According to the Insulation Institute, approximately 90 percent of homes are under-insulated. And the attic is one of the places in a home that often lacks sufficient insulation. The good news is that a properly insulated attic can knock anywhere from 10 to 50 percent off your heating bill, so this is a great place to start if correcting insulation deficiencies in your home is one of your goals.
A popular option for attic insulation is blown-in insulation. Also known as loose-fill, blown-in insulation is manually blown into cavities within places like an attic with a mechanical blower or hopper that can be rented at a local home improvement store. Insulating an attic with blown-in insulation, regardless of materials, is usually a two-person job; one to move the blower and hose and the other one to focus on applying the insulation.
Blown-in insulation is appealing because it can also be conveniently applied to attic floors to create an added air/heat barrier. There are two popular forms of blown-in insulation:
- Fiberglass loose-fill
Get a better feel for which blown-in option is right for your attic by learning more about these two common loose-fill materials. Below, you’ll discover more details about the unique characteristics of each type of blown-in insulation material.
A natural wood product, cellulose is a type of insulation material that’s made from recycled materials. These typically include recycled newspapers, cardboard, and an assortment of other wood-based materials. Blown-in cellulose meant to be used in attics and similar places is usually treated with boric acid and other compounds or chemicals to produce desirable qualities such as flame and mold resistance.
R-Value of Cellulose
R-value is an industry standard rating system that measures a material’s ability to “resist” temperature conduction, or the transfer for heat/air. The typical R-value of loose fill cellulose ranges from 3.2 to 3.8 per square inch. The exact R-value of cellulose, or any blown-in insulation, will vary based on the depth of the insulating materials.
Benefits of Cellulose Blown-In Insulation
- Easily fills in cracks and crevices
- Provides good protection against fire, mold, and insects
- Cellulose’s R-value decreases less over time than what’s common with other types of attic insulation
- It’s considered environmentally friendly since it’s made from natural and recycled materials
Fiberglass Loose-Fill Insulation
Fiberglass loose-fill insulation is similar to regular fiberglass batts or rolls in that it’s made from tiny glass particles.

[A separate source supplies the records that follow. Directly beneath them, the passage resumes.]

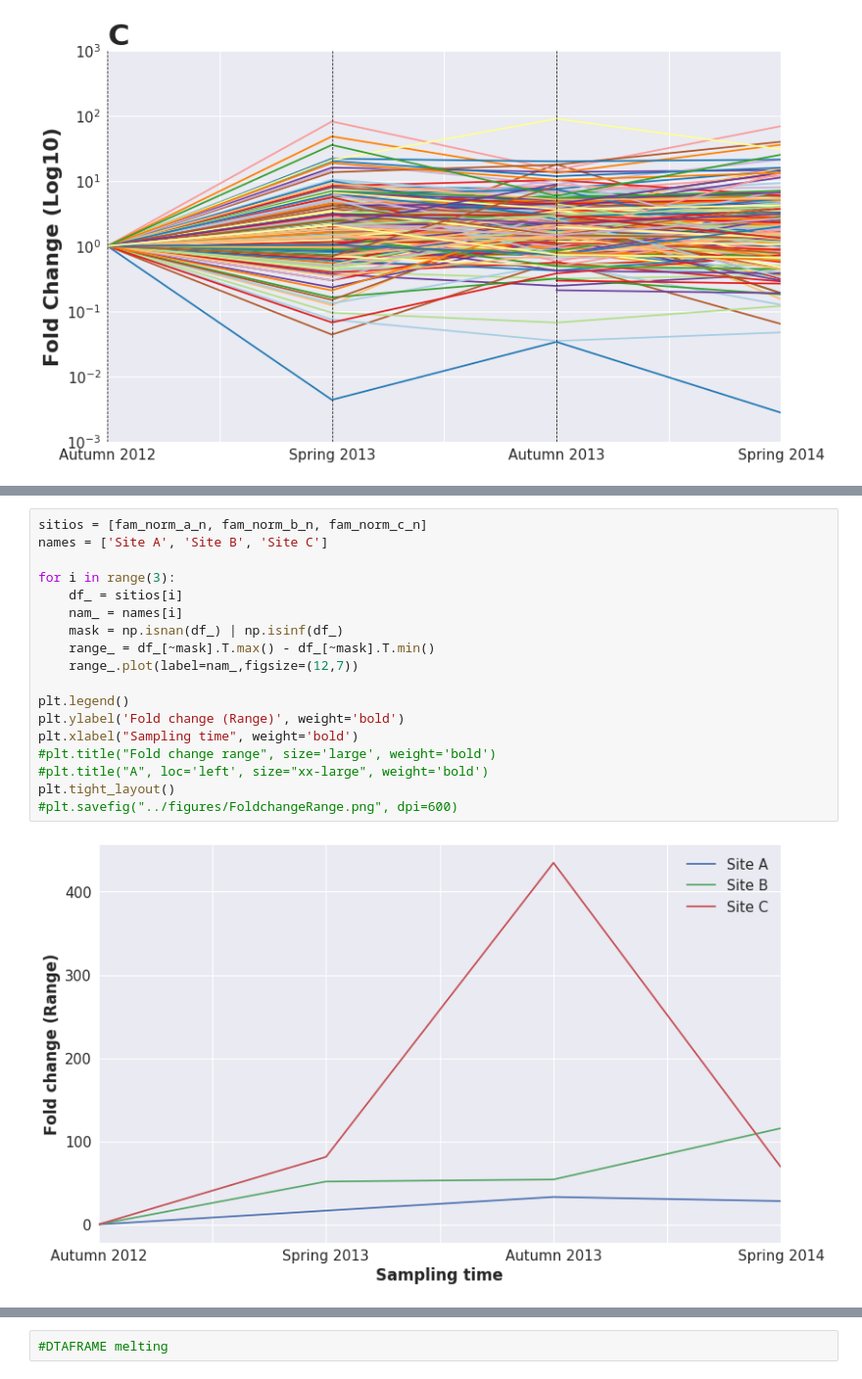
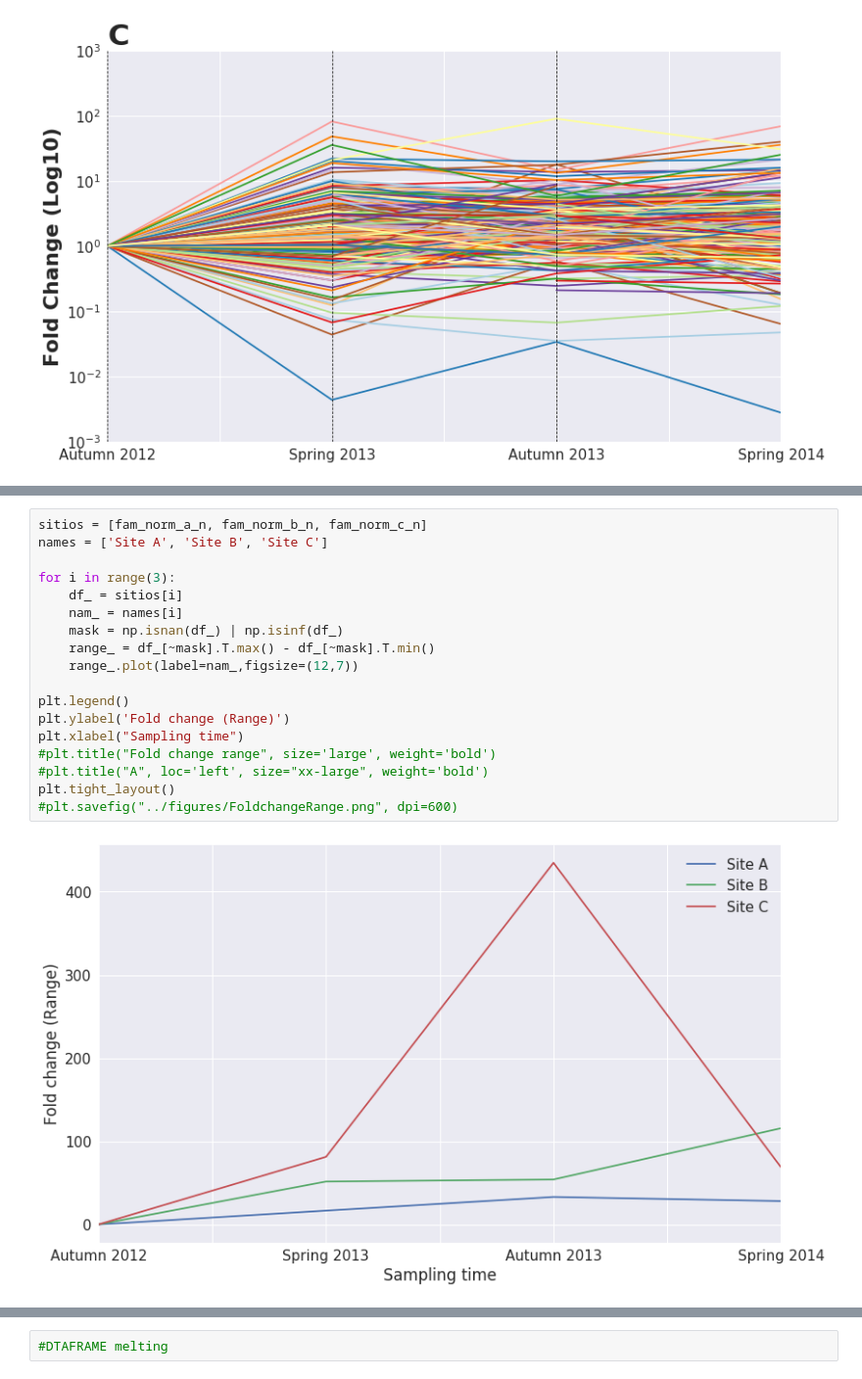
Before and after one commit to valdeanda/Time_series_mats, a Jupyter notebook: scripts/Bar_plots_composition.ipynb, the cells around one changed output, grey strips where cells are left out. Shown at 98% size. Cells and saved outputs as stored; diff of their text form.

```diff
--- a/scripts/Bar_plots_composition.ipynb
+++ b/scripts/Bar_plots_composition.ipynb
@@ -264,23 +264,23 @@ plt.savefig("../figures/Foldchangestd.png", dpi=600)
 # %%
 sitios = [fam_norm_a_n, fam_norm_b_n, fam_norm_c_n]
 names = ['Site A', 'Site B', 'Site C']
 
 for i in range(3):
     df_ = sitios[i]
     nam_ = names[i]
     mask = np.isnan(df_) | np.isinf(df_)
     range_ = df_[~mask].T.max() - df_[~mask].T.min()
     range_.plot(label=nam_,figsize=(12,7))
 
 plt.legend()
-plt.ylabel('Fold change (Range)', weight='bold')
-plt.xlabel("Sampling time", weight='bold')
+plt.ylabel('Fold change (Range)')
+plt.xlabel("Sampling time")
 #plt.title("Fold change range", size='large', weight='bold')
 #plt.title("A", loc='left', size="xx-large", weight='bold')
 plt.tight_layout()
 #plt.savefig("../figures/FoldchangeRange.png", dpi=600)
 # %% [output]
-[figure, old version]
+[figure, new version]
 # %%
 sns.set(font_scale=1.5)
 sitios = [fam_norm_a_n, fam_norm_b_n, fam_norm_c_n]
```
Also changed, not shown: parts of 3 cells of this notebook.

It’s also common for fiberglass loose-fill to be made of recycled fiberglass, which provides an added environmental benefit. Silica sand, limestone, and soda ash are the main raw materials typically used to create fiberglass during the manufacturing process. Discontinuous glass fibers are used to create both fiberglass batts and loose-fill fiberglass. Fibers of this nature are able to resist heat flow and absorb sound.
R-Value of Fiberglass Loose-Fill
Blown-in/loose-fill fiberglass insulation has an R-value that ranges from 3.1 to 3.4 per square inch. If the loose-fill fiberglass is denser or thicker, however, the R-value can increase. This is also true if thicker layers are applied, which may be possible with an attic floor that’s a bit deeper than what’s common with walls or attic ceilings.
Benefits of Fiberglass Loose-Fill Insulation
- It can fit well into cracks, gaps, and crevices better than what’s possible with fiberglass batts
- Sound absorption qualities can make your attic quieter, which can be appealing if you plan to use it as a bedroom, office, or other living space
- It provides good protection against air and moisture infiltration
- It’s considered one of the most cost-effective insulation material